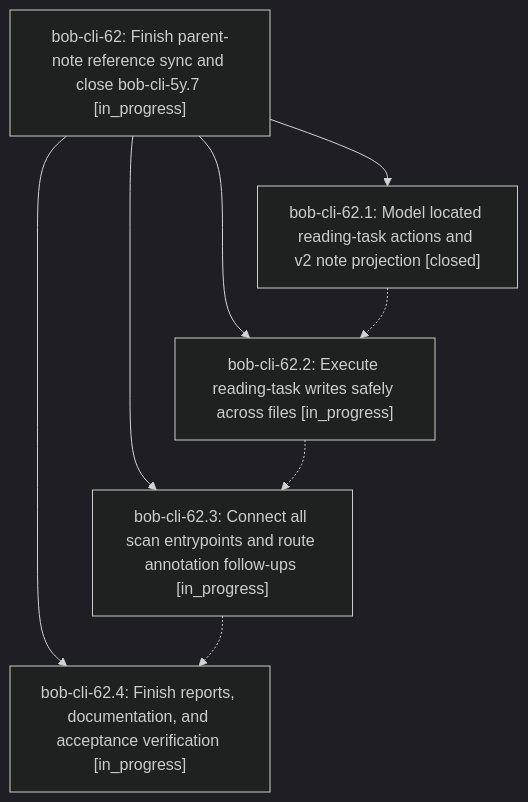
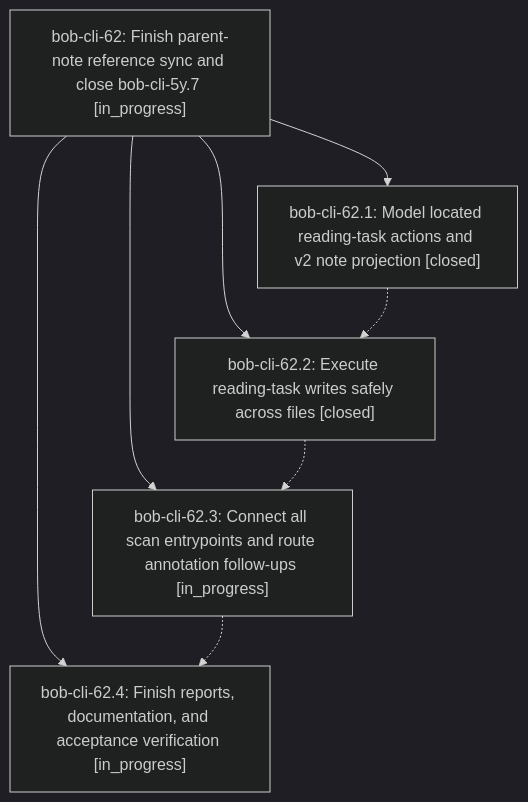
The diagram in pages/bob-cli-62/README.md (bobs-org/bob-cli--beads), drawn with Mermaid (dark theme) before and after one commit. The commit also changed other lines of this file and 3 other files, not shown here.

First line of the commit message:
chore(beads): sync bead state and pages for bob-cli-62

````diff
--- a/pages/bob-cli-62/README.md
+++ b/pages/bob-cli-62/README.md
@@ -25,15 +39,15 @@
 ```mermaid
 flowchart TD
     n0["bob-cli-62: Finish parent-note reference sync and close bob-cli-5y.7 [in_progress]"]
     n1["bob-cli-62.1: Model located reading-task actions and v2 note projection [closed]"]
-    n2["bob-cli-62.2: Execute reading-task writes safely across files [in_progress]"]
+    n2["bob-cli-62.2: Execute reading-task writes safely across files [closed]"]
     n3["bob-cli-62.3: Connect all scan entrypoints and route annotation follow-ups [in_progress]"]
     n4["bob-cli-62.4: Finish reports, documentation, and acceptance verification [in_progress]"]
     n0 --> n1
     n0 --> n2
     n0 --> n3
     n0 --> n4
     n1 -.-> n2
     n2 -.-> n3
     n3 -.-> n4
 ```
````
= = = =
How to complete this task: What is needed is an exact output of the records above, with every picture left out.

Response to this task:
The diagram in pages/bob-cli-62/README.md (bobs-org/bob-cli--beads), drawn with Mermaid (dark theme) before and after one commit. The commit also changed other lines of this file and 3 other files, not shown here.

First line of the commit message:
chore(beads): sync bead state and pages for bob-cli-62

````diff
--- a/pages/bob-cli-62/README.md
+++ b/pages/bob-cli-62/README.md
@@ -25,15 +39,15 @@
 ```mermaid
 flowchart TD
     n0["bob-cli-62: Finish parent-note reference sync and close bob-cli-5y.7 [in_progress]"]
     n1["bob-cli-62.1: Model located reading-task actions and v2 note projection [closed]"]
-    n2["bob-cli-62.2: Execute reading-task writes safely across files [in_progress]"]
+    n2["bob-cli-62.2: Execute reading-task writes safely across files [closed]"]
     n3["bob-cli-62.3: Connect all scan entrypoints and route annotation follow-ups [in_progress]"]
     n4["bob-cli-62.4: Finish reports, documentation, and acceptance verification [in_progress]"]
     n0 --> n1
     n0 --> n2
     n0 --> n3
     n0 --> n4
     n1 -.-> n2
     n2 -.-> n3
     n3 -.-> n4
 ```
````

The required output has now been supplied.